- The word ordinary does not mean usual or everyday, but comes from a Latin word meaning "to order" (e.g. ordinal numbers). Thus, ordinary refers to the fact that the Sundays are numbered.
- Ordinary Time is divided into two parts. The first and shorter part is between the end of the Christmas Season and the beginning of Lent; the second and longer part stretches between the end of the Easter Season and the beginning of Advent.
- There are usually thirty-four Sundays. There is no "First Sunday of Ordinary Time" because of the celebration of the Baptism of the Lord. The last Sunday in Ordinary Time is the solemnity of Christ the King of the Universe.
- The liturgical color for Ordinary Time is green, a symbol for hope.
- During Ordinary Time the cycle of the feast days of Mary and the saints are celebrated, as well as major solemnities of our Lord, such as Corpus Christi and the Sacred Heart of Jesus.

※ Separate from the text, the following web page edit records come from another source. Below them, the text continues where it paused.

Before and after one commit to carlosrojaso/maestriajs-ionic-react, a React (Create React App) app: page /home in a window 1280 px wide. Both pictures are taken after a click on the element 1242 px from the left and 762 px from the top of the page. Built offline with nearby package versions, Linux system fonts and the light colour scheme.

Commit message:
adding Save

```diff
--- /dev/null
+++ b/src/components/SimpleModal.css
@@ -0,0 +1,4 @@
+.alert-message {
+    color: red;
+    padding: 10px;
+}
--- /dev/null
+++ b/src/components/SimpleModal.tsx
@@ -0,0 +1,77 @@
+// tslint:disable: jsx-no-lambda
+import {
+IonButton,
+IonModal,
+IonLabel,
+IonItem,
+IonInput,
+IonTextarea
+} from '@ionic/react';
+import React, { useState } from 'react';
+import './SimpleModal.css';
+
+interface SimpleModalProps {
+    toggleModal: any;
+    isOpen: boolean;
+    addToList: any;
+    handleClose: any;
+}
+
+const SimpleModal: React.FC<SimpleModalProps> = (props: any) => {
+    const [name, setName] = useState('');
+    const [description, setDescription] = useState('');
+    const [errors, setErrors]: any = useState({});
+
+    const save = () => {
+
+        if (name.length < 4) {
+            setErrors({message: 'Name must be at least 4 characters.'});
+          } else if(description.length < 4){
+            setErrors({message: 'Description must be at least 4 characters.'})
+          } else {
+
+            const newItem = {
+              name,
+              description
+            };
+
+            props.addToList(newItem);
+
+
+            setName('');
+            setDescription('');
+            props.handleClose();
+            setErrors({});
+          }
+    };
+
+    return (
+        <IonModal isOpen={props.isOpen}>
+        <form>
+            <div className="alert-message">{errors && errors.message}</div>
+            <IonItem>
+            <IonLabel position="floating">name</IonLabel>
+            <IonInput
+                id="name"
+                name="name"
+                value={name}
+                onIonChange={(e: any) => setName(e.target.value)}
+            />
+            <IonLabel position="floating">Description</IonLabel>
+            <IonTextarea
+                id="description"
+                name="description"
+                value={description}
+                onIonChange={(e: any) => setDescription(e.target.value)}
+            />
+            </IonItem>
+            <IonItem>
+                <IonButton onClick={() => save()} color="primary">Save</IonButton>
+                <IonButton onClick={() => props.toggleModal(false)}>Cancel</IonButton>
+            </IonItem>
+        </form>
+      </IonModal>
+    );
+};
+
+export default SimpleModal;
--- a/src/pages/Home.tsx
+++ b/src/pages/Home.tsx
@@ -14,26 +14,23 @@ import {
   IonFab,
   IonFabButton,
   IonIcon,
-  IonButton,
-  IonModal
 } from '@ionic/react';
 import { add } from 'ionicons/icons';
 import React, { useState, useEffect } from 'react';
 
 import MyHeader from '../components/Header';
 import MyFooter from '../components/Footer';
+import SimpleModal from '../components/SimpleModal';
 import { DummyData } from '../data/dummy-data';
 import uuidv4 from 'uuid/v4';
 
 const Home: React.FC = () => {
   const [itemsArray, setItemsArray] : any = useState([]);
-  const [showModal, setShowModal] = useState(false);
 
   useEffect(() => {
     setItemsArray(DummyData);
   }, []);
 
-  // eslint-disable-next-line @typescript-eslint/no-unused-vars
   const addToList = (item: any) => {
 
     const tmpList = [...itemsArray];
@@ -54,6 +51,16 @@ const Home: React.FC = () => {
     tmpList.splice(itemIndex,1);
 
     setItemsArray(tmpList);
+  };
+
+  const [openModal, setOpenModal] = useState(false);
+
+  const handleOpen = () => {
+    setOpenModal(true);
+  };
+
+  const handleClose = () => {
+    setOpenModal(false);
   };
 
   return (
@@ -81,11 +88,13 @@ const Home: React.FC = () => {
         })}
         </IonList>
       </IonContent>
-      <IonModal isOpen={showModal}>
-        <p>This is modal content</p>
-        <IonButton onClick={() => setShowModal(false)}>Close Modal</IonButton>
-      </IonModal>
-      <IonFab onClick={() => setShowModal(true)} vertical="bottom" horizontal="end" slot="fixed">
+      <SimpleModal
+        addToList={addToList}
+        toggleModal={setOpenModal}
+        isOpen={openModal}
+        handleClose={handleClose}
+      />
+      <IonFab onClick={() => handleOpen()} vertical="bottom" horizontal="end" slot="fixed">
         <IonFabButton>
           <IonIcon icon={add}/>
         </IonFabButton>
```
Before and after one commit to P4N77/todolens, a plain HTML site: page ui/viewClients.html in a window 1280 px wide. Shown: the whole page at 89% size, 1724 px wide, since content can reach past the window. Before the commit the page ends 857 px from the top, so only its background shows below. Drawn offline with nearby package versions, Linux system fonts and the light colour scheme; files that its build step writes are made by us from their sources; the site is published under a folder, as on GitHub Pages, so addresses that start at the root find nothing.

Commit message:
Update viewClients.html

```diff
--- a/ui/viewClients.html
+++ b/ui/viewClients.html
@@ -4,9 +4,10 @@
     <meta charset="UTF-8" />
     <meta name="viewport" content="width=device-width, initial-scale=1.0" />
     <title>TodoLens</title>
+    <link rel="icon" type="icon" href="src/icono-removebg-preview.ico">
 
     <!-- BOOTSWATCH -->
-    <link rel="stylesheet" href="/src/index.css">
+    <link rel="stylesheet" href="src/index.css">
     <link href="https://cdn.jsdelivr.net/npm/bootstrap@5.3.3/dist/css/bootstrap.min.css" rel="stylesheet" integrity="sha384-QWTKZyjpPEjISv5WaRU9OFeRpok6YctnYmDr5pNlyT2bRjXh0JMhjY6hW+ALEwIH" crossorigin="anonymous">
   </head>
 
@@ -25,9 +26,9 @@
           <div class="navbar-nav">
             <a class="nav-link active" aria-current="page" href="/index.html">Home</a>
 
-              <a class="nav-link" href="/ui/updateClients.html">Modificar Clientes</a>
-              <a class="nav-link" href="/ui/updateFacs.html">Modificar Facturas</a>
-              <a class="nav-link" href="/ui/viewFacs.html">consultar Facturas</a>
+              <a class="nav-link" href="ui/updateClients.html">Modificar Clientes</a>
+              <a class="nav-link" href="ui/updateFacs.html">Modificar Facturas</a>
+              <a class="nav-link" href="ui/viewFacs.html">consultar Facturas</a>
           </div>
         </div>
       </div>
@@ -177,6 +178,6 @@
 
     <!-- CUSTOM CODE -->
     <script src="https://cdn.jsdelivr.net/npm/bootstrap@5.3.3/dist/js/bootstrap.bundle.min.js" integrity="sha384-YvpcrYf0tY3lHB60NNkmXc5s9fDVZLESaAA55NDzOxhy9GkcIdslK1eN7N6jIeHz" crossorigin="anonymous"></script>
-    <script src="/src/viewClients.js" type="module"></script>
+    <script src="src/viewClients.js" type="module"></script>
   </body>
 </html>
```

- Ordinary Time does "not celebrate a specific aspect of the mystery of Christ. Rather, especially on the Sundays, they are devoted to the mystery of Christ in its fullness" (General Norms for the Liturgical Year and the Calendar, #43).
- Loyola Press offers a variety of free online resources for all the seasons of the liturgical year.
- RCL Benziger offers free downloadable resources, prayers, and activities for the liturgical seasons of the year.
- Trinity Sunday: all about Trinity Sunday in this downloadable at-a-glance resource.